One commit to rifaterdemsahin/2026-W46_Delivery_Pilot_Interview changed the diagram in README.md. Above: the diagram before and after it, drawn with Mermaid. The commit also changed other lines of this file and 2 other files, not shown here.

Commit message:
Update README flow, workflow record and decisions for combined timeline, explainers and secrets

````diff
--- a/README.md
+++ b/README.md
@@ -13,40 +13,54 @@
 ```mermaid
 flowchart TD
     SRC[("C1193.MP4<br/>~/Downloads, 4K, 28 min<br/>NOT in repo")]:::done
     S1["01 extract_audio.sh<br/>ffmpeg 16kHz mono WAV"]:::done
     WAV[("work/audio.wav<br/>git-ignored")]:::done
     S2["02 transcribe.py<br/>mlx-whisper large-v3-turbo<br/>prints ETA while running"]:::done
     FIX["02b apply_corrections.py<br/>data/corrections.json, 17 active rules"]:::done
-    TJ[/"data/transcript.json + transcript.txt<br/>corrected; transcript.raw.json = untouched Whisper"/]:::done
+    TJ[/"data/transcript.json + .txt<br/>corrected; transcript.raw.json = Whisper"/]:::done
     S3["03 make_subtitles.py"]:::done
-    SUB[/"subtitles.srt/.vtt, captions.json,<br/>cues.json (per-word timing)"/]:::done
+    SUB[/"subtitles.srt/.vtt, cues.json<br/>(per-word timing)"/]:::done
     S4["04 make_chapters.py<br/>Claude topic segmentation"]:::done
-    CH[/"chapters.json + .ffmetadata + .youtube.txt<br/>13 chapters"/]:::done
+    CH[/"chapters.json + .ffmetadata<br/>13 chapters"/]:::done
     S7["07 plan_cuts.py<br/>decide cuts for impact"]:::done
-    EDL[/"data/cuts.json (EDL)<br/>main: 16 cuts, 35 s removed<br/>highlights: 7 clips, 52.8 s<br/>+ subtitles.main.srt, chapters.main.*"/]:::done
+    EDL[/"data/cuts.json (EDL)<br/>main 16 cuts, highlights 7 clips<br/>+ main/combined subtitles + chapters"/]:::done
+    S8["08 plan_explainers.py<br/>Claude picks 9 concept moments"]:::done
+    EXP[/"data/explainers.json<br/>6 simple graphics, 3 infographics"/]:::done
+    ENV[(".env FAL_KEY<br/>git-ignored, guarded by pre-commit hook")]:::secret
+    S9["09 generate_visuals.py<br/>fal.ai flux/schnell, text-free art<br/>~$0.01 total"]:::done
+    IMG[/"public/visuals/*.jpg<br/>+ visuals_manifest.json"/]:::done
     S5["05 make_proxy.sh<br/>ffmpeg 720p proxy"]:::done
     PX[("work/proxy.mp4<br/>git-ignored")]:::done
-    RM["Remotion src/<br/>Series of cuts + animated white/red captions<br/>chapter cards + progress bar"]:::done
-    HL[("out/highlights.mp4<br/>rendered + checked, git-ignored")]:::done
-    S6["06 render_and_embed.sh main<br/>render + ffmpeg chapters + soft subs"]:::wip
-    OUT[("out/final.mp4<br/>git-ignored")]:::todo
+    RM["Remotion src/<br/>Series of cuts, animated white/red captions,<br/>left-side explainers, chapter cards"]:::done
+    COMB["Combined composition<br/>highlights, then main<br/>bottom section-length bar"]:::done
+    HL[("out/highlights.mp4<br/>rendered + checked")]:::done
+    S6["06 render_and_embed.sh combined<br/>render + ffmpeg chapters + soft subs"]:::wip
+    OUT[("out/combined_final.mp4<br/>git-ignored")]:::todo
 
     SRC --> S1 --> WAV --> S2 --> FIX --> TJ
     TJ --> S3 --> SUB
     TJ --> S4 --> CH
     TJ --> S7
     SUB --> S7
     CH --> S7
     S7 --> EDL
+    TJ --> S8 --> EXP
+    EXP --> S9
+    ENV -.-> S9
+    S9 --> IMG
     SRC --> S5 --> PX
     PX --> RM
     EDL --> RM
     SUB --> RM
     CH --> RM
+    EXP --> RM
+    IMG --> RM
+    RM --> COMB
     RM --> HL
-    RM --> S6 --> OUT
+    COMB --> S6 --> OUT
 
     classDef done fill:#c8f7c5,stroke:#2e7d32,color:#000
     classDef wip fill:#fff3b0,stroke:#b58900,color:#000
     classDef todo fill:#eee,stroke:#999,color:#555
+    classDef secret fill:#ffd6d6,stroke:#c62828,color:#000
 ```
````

::::

Task prompt ▸ Return all of the data word for word.

Result for this task ▸
One commit to rifaterdemsahin/2026-W46_Delivery_Pilot_Interview changed the diagram in README.md. Above: the diagram before and after it, drawn with Mermaid. The commit also changed other lines of this file and 2 other files, not shown here.

Commit message:
Update README flow, workflow record and decisions for combined timeline, explainers and secrets

````diff
--- a/README.md
+++ b/README.md
@@ -13,40 +13,54 @@
 ```mermaid
 flowchart TD
     SRC[("C1193.MP4<br/>~/Downloads, 4K, 28 min<br/>NOT in repo")]:::done
     S1["01 extract_audio.sh<br/>ffmpeg 16kHz mono WAV"]:::done
     WAV[("work/audio.wav<br/>git-ignored")]:::done
     S2["02 transcribe.py<br/>mlx-whisper large-v3-turbo<br/>prints ETA while running"]:::done
     FIX["02b apply_corrections.py<br/>data/corrections.json, 17 active rules"]:::done
-    TJ[/"data/transcript.json + transcript.txt<br/>corrected; transcript.raw.json = untouched Whisper"/]:::done
+    TJ[/"data/transcript.json + .txt<br/>corrected; transcript.raw.json = Whisper"/]:::done
     S3["03 make_subtitles.py"]:::done
-    SUB[/"subtitles.srt/.vtt, captions.json,<br/>cues.json (per-word timing)"/]:::done
+    SUB[/"subtitles.srt/.vtt, cues.json<br/>(per-word timing)"/]:::done
     S4["04 make_chapters.py<br/>Claude topic segmentation"]:::done
-    CH[/"chapters.json + .ffmetadata + .youtube.txt<br/>13 chapters"/]:::done
+    CH[/"chapters.json + .ffmetadata<br/>13 chapters"/]:::done
     S7["07 plan_cuts.py<br/>decide cuts for impact"]:::done
-    EDL[/"data/cuts.json (EDL)<br/>main: 16 cuts, 35 s removed<br/>highlights: 7 clips, 52.8 s<br/>+ subtitles.main.srt, chapters.main.*"/]:::done
+    EDL[/"data/cuts.json (EDL)<br/>main 16 cuts, highlights 7 clips<br/>+ main/combined subtitles + chapters"/]:::done
+    S8["08 plan_explainers.py<br/>Claude picks 9 concept moments"]:::done
+    EXP[/"data/explainers.json<br/>6 simple graphics, 3 infographics"/]:::done
+    ENV[(".env FAL_KEY<br/>git-ignored, guarded by pre-commit hook")]:::secret
+    S9["09 generate_visuals.py<br/>fal.ai flux/schnell, text-free art<br/>~$0.01 total"]:::done
+    IMG[/"public/visuals/*.jpg<br/>+ visuals_manifest.json"/]:::done
     S5["05 make_proxy.sh<br/>ffmpeg 720p proxy"]:::done
     PX[("work/proxy.mp4<br/>git-ignored")]:::done
-    RM["Remotion src/<br/>Series of cuts + animated white/red captions<br/>chapter cards + progress bar"]:::done
-    HL[("out/highlights.mp4<br/>rendered + checked, git-ignored")]:::done
-    S6["06 render_and_embed.sh main<br/>render + ffmpeg chapters + soft subs"]:::wip
-    OUT[("out/final.mp4<br/>git-ignored")]:::todo
+    RM["Remotion src/<br/>Series of cuts, animated white/red captions,<br/>left-side explainers, chapter cards"]:::done
+    COMB["Combined composition<br/>highlights, then main<br/>bottom section-length bar"]:::done
+    HL[("out/highlights.mp4<br/>rendered + checked")]:::done
+    S6["06 render_and_embed.sh combined<br/>render + ffmpeg chapters + soft subs"]:::wip
+    OUT[("out/combined_final.mp4<br/>git-ignored")]:::todo
 
     SRC --> S1 --> WAV --> S2 --> FIX --> TJ
     TJ --> S3 --> SUB
     TJ --> S4 --> CH
     TJ --> S7
     SUB --> S7
     CH --> S7
     S7 --> EDL
+    TJ --> S8 --> EXP
+    EXP --> S9
+    ENV -.-> S9
+    S9 --> IMG
     SRC --> S5 --> PX
     PX --> RM
     EDL --> RM
     SUB --> RM
     CH --> RM
+    EXP --> RM
+    IMG --> RM
+    RM --> COMB
     RM --> HL
-    RM --> S6 --> OUT
+    COMB --> S6 --> OUT
 
     classDef done fill:#c8f7c5,stroke:#2e7d32,color:#000
     classDef wip fill:#fff3b0,stroke:#b58900,color:#000
     classDef todo fill:#eee,stroke:#999,color:#555
+    classDef secret fill:#ffd6d6,stroke:#c62828,color:#000
 ```
````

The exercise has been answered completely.